**Work task:**
What you write must match the records exactly, except for the images, which are left out.

╭──

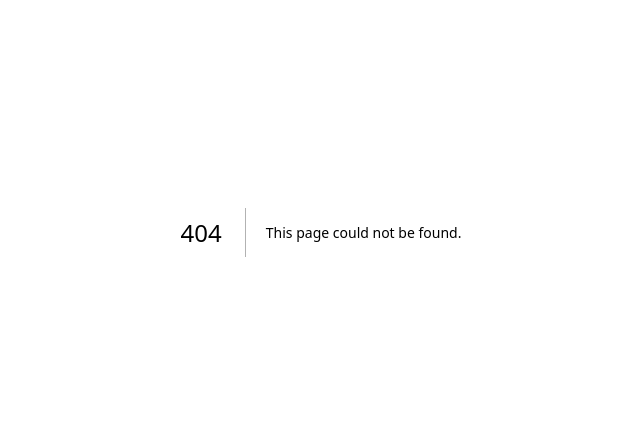
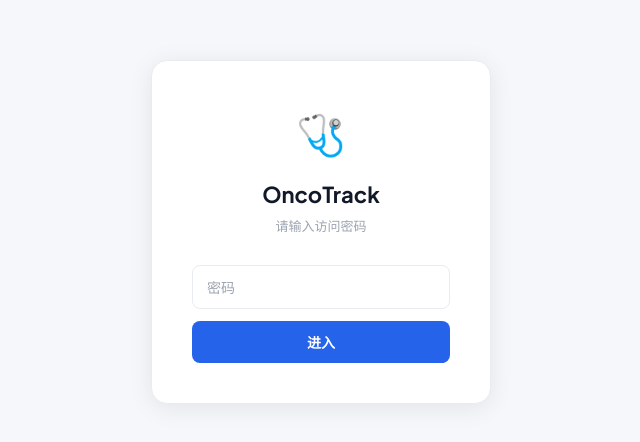
Before and after one commit to liewmanhung/cancer-dashboard, a Next.js app: page /login in a window 1280 px wide. Before the commit this address had no page. Shown: the part 168-610 px from the top of the page, without its empty margins (319-959 px from the left). Built offline with nearby package versions, Linux system fonts and the light colour scheme.

Commit message:
Feat: add password protection

```diff
--- /dev/null
+++ b/app/api/login/route.ts
@@ -0,0 +1,18 @@
+import { NextRequest, NextResponse } from 'next/server'
+
+export async function POST(request: NextRequest) {
+  const { password } = await request.json()
+  const correct = process.env.APP_PASSWORD
+
+  if (!correct || password !== correct) {
+    return NextResponse.json({ error: 'Wrong password' }, { status: 401 })
+  }
+
+  const res = NextResponse.json({ ok: true })
+  res.cookies.set('auth', correct, {
+    httpOnly: true,
+    maxAge: 60 * 60 * 24 * 30, // 30天
+    path: '/',
+  })
+  return res
+}
--- /dev/null
+++ b/app/login/page.tsx
@@ -0,0 +1,87 @@
+'use client'
+
+import { useState } from 'react'
+import { useRouter } from 'next/navigation'
+
+export default function LoginPage() {
+  const [password, setPassword] = useState('')
+  const [error, setError] = useState('')
+  const router = useRouter()
+
+  const handleLogin = async () => {
+    const res = await fetch('/api/login', {
+      method: 'POST',
+      headers: { 'Content-Type': 'application/json' },
+      body: JSON.stringify({ password }),
+    })
+    if (res.ok) {
+      router.push('/')
+    } else {
+      setError('密码错误')
+    }
+  }
+
+  return (
+    <div style={{
+      minHeight: '100vh',
+      display: 'flex',
+      alignItems: 'center',
+      justifyContent: 'center',
+      background: '#f5f7fa',
+    }}>
+      <div style={{
+        background: 'white',
+        borderRadius: 16,
+        padding: 40,
+        width: 340,
+        boxShadow: '0 4px 24px rgba(0,0,0,0.08)',
+        border: '1px solid #e8ecf0',
+      }}>
+        <div style={{ textAlign: 'center', marginBottom: 28 }}>
+          <div style={{ fontSize: 40, marginBottom: 12 }}>🩺</div>
+          <h1 style={{ fontSize: 22, fontWeight: 700, color: '#111827' }}>OncoTrack</h1>
+          <p style={{ fontSize: 13, color: '#9ca3af', marginTop: 4 }}>请输入访问密码</p>
+        </div>
+
+        <input
+          type="password"
+          value={password}
+          onChange={e => setPassword(e.target.value)}
+          onKeyDown={e => e.key === 'Enter' && handleLogin()}
+          placeholder="密码"
+          style={{
+            width: '100%',
+            padding: '10px 14px',
+            borderRadius: 8,
+            border: '1px solid #e8ecf0',
+            fontSize: 14,
+            outline: 'none',
+            marginBottom: 12,
+            boxSizing: 'border-box',
+          }}
+        />
+
+        {error && (
+          <p style={{ color: '#dc2626', fontSize: 12, marginBottom: 10 }}>{error}</p>
+        )}
+
+        <button
+          onClick={handleLogin}
+          style={{
+            width: '100%',
+            background: '#2563eb',
+            color: 'white',
+            border: 'none',
+            borderRadius: 8,
+            padding: '10px',
+            fontSize: 14,
+            fontWeight: 600,
+            cursor: 'pointer',
+          }}
+        >
+          进入
+        </button>
+      </div>
+    </div>
+  )
+}
```
Also changed, not shown: middleware.ts (added, +18 -0 lines).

╰──

**Exercise solution:**
Before and after one commit to liewmanhung/cancer-dashboard, a Next.js app: page /login in a window 1280 px wide. Before the commit this address had no page. Shown: the part 168-610 px from the top of the page, without its empty margins (319-959 px from the left). Built offline with nearby package versions, Linux system fonts and the light colour scheme.

Commit message:
Feat: add password protection

```diff
--- /dev/null
+++ b/app/api/login/route.ts
@@ -0,0 +1,18 @@
+import { NextRequest, NextResponse } from 'next/server'
+
+export async function POST(request: NextRequest) {
+  const { password } = await request.json()
+  const correct = process.env.APP_PASSWORD
+
+  if (!correct || password !== correct) {
+    return NextResponse.json({ error: 'Wrong password' }, { status: 401 })
+  }
+
+  const res = NextResponse.json({ ok: true })
+  res.cookies.set('auth', correct, {
+    httpOnly: true,
+    maxAge: 60 * 60 * 24 * 30, // 30天
+    path: '/',
+  })
+  return res
+}
--- /dev/null
+++ b/app/login/page.tsx
@@ -0,0 +1,87 @@
+'use client'
+
+import { useState } from 'react'
+import { useRouter } from 'next/navigation'
+
+export default function LoginPage() {
+  const [password, setPassword] = useState('')
+  const [error, setError] = useState('')
+  const router = useRouter()
+
+  const handleLogin = async () => {
+    const res = await fetch('/api/login', {
+      method: 'POST',
+      headers: { 'Content-Type': 'application/json' },
+      body: JSON.stringify({ password }),
+    })
+    if (res.ok) {
+      router.push('/')
+    } else {
+      setError('密码错误')
+    }
+  }
+
+  return (
+    <div style={{
+      minHeight: '100vh',
+      display: 'flex',
+      alignItems: 'center',
+      justifyContent: 'center',
+      background: '#f5f7fa',
+    }}>
+      <div style={{
+        background: 'white',
+        borderRadius: 16,
+        padding: 40,
+        width: 340,
+        boxShadow: '0 4px 24px rgba(0,0,0,0.08)',
+        border: '1px solid #e8ecf0',
+      }}>
+        <div style={{ textAlign: 'center', marginBottom: 28 }}>
+          <div style={{ fontSize: 40, marginBottom: 12 }}>🩺</div>
+          <h1 style={{ fontSize: 22, fontWeight: 700, color: '#111827' }}>OncoTrack</h1>
+          <p style={{ fontSize: 13, color: '#9ca3af', marginTop: 4 }}>请输入访问密码</p>
+        </div>
+
+        <input
+          type="password"
+          value={password}
+          onChange={e => setPassword(e.target.value)}
+          onKeyDown={e => e.key === 'Enter' && handleLogin()}
+          placeholder="密码"
+          style={{
+            width: '100%',
+            padding: '10px 14px',
+            borderRadius: 8,
+            border: '1px solid #e8ecf0',
+            fontSize: 14,
+            outline: 'none',
+            marginBottom: 12,
+            boxSizing: 'border-box',
+          }}
+        />
+
+        {error && (
+          <p style={{ color: '#dc2626', fontSize: 12, marginBottom: 10 }}>{error}</p>
+        )}
+
+        <button
+          onClick={handleLogin}
+          style={{
+            width: '100%',
+            background: '#2563eb',
+            color: 'white',
+            border: 'none',
+            borderRadius: 8,
+            padding: '10px',
+            fontSize: 14,
+            fontWeight: 600,
+            cursor: 'pointer',
+          }}
+        >
+          进入
+        </button>
+      </div>
+    </div>
+  )
+}
```
Also changed, not shown: middleware.ts (added, +18 -0 lines).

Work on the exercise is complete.